__Work to complete__.
Retype every record exactly. Skip the images.

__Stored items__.
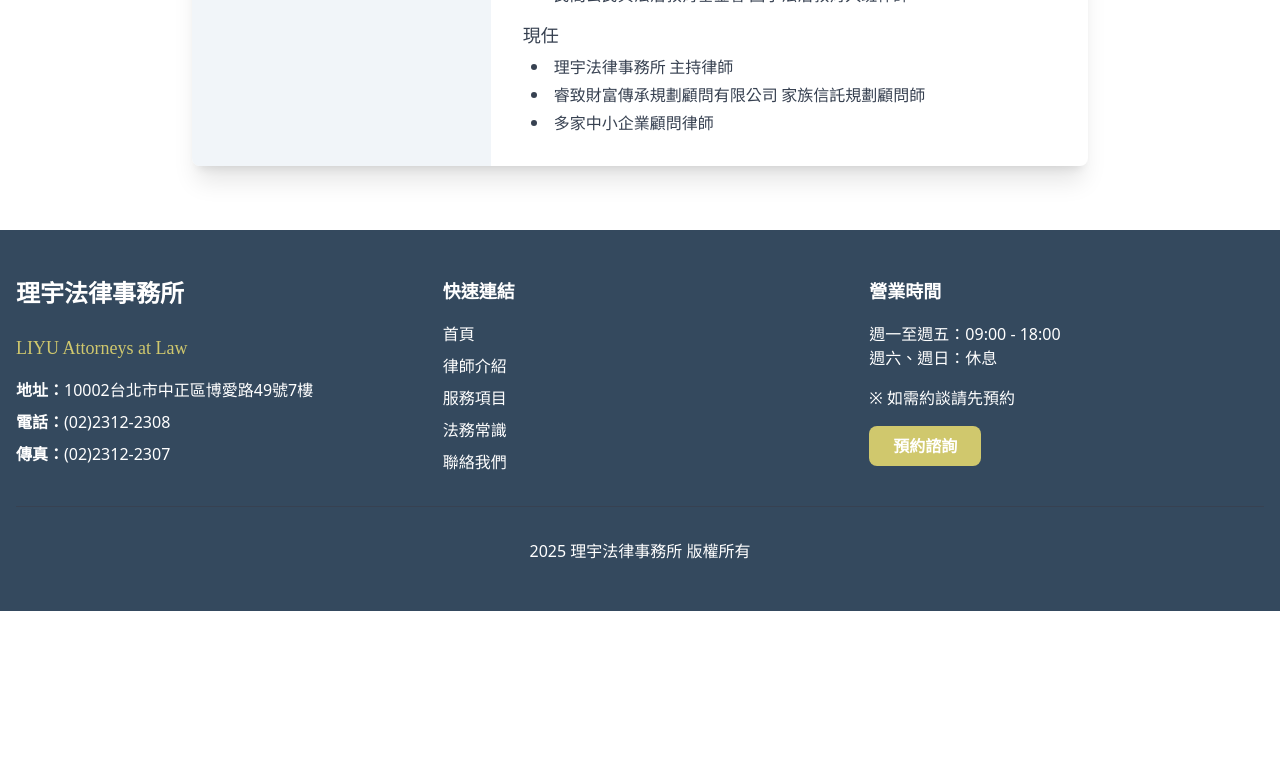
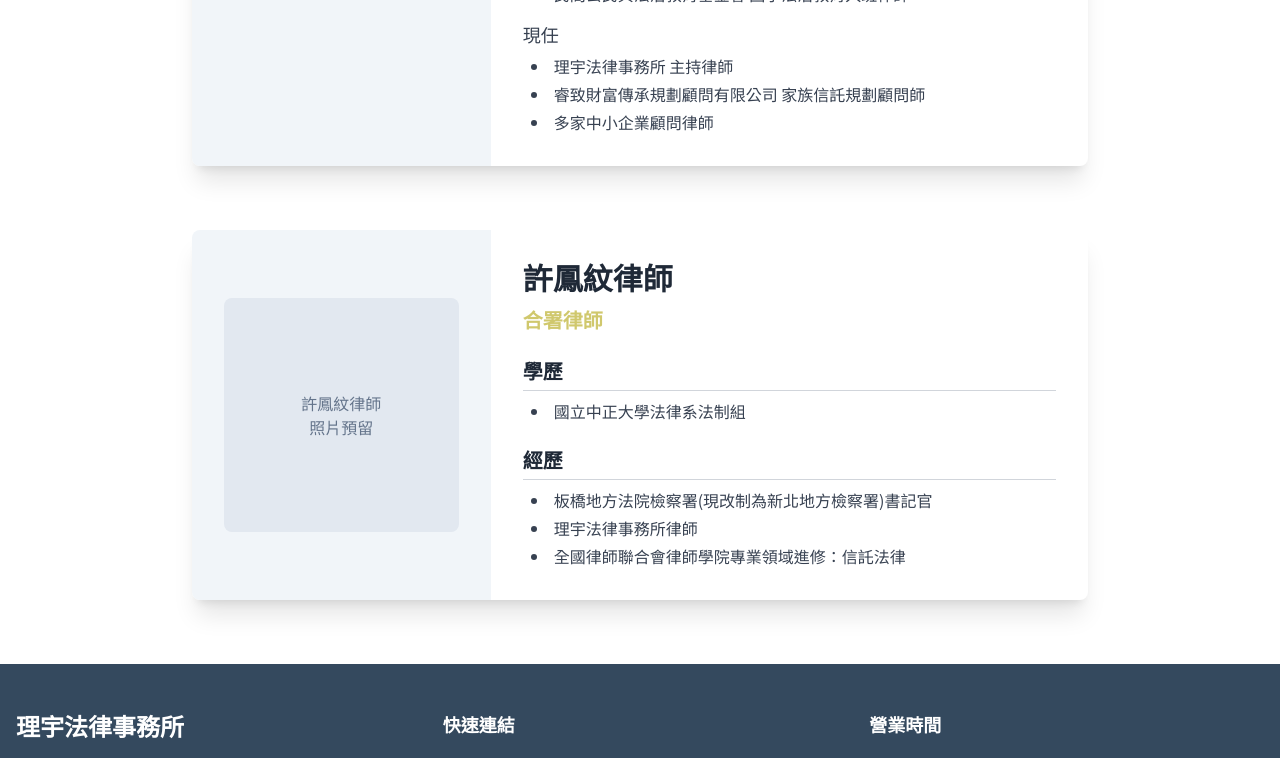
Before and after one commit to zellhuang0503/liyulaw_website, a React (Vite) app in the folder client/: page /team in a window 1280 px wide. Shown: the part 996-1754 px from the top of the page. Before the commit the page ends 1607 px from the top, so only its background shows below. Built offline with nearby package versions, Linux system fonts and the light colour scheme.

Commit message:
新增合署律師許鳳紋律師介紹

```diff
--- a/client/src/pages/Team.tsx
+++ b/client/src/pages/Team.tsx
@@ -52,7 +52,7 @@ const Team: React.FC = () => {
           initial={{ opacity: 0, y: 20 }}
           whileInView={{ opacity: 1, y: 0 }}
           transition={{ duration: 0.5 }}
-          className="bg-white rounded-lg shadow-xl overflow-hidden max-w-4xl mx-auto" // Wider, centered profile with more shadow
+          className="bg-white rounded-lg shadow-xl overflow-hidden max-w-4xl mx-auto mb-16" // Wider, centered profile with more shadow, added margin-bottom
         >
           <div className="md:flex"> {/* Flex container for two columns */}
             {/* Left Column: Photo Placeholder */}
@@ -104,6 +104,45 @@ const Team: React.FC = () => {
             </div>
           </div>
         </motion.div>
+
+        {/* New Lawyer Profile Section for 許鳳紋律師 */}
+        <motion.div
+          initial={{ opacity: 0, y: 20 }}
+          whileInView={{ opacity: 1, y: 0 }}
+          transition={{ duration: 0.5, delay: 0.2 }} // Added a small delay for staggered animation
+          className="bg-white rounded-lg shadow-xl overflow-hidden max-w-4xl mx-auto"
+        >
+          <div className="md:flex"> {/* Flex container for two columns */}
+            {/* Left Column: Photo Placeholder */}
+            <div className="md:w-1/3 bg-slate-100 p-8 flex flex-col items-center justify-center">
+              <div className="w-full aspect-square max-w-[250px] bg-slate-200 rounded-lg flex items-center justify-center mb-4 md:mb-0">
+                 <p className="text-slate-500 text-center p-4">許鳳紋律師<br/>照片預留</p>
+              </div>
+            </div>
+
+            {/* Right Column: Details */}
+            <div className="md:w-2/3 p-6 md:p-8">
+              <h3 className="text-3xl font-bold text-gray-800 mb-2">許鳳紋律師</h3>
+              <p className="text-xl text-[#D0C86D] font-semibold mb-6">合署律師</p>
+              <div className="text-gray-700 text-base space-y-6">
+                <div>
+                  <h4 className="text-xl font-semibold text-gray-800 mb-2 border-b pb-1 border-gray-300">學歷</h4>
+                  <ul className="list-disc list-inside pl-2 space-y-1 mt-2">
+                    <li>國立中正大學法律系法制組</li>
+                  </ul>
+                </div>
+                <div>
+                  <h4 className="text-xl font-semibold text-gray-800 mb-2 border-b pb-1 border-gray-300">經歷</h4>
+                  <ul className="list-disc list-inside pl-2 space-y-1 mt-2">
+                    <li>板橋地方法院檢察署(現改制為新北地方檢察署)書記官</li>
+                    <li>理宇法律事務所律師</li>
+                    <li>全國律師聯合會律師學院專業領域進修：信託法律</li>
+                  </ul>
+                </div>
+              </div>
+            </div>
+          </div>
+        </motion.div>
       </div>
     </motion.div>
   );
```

__Answer area__.
Before and after one commit to zellhuang0503/liyulaw_website, a React (Vite) app in the folder client/: page /team in a window 1280 px wide. Shown: the part 996-1754 px from the top of the page. Before the commit the page ends 1607 px from the top, so only its background shows below. Built offline with nearby package versions, Linux system fonts and the light colour scheme.

Commit message:
新增合署律師許鳳紋律師介紹

```diff
--- a/client/src/pages/Team.tsx
+++ b/client/src/pages/Team.tsx
@@ -52,7 +52,7 @@ const Team: React.FC = () => {
           initial={{ opacity: 0, y: 20 }}
           whileInView={{ opacity: 1, y: 0 }}
           transition={{ duration: 0.5 }}
-          className="bg-white rounded-lg shadow-xl overflow-hidden max-w-4xl mx-auto" // Wider, centered profile with more shadow
+          className="bg-white rounded-lg shadow-xl overflow-hidden max-w-4xl mx-auto mb-16" // Wider, centered profile with more shadow, added margin-bottom
         >
           <div className="md:flex"> {/* Flex container for two columns */}
             {/* Left Column: Photo Placeholder */}
@@ -104,6 +104,45 @@ const Team: React.FC = () => {
             </div>
           </div>
         </motion.div>
+
+        {/* New Lawyer Profile Section for 許鳳紋律師 */}
+        <motion.div
+          initial={{ opacity: 0, y: 20 }}
+          whileInView={{ opacity: 1, y: 0 }}
+          transition={{ duration: 0.5, delay: 0.2 }} // Added a small delay for staggered animation
+          className="bg-white rounded-lg shadow-xl overflow-hidden max-w-4xl mx-auto"
+        >
+          <div className="md:flex"> {/* Flex container for two columns */}
+            {/* Left Column: Photo Placeholder */}
+            <div className="md:w-1/3 bg-slate-100 p-8 flex flex-col items-center justify-center">
+              <div className="w-full aspect-square max-w-[250px] bg-slate-200 rounded-lg flex items-center justify-center mb-4 md:mb-0">
+                 <p className="text-slate-500 text-center p-4">許鳳紋律師<br/>照片預留</p>
+              </div>
+            </div>
+
+            {/* Right Column: Details */}
+            <div className="md:w-2/3 p-6 md:p-8">
+              <h3 className="text-3xl font-bold text-gray-800 mb-2">許鳳紋律師</h3>
+              <p className="text-xl text-[#D0C86D] font-semibold mb-6">合署律師</p>
+              <div className="text-gray-700 text-base space-y-6">
+                <div>
+                  <h4 className="text-xl font-semibold text-gray-800 mb-2 border-b pb-1 border-gray-300">學歷</h4>
+                  <ul className="list-disc list-inside pl-2 space-y-1 mt-2">
+                    <li>國立中正大學法律系法制組</li>
+                  </ul>
+                </div>
+                <div>
+                  <h4 className="text-xl font-semibold text-gray-800 mb-2 border-b pb-1 border-gray-300">經歷</h4>
+                  <ul className="list-disc list-inside pl-2 space-y-1 mt-2">
+                    <li>板橋地方法院檢察署(現改制為新北地方檢察署)書記官</li>
+                    <li>理宇法律事務所律師</li>
+                    <li>全國律師聯合會律師學院專業領域進修：信託法律</li>
+                  </ul>
+                </div>
+              </div>
+            </div>
+          </div>
+        </motion.div>
       </div>
     </motion.div>
   );
```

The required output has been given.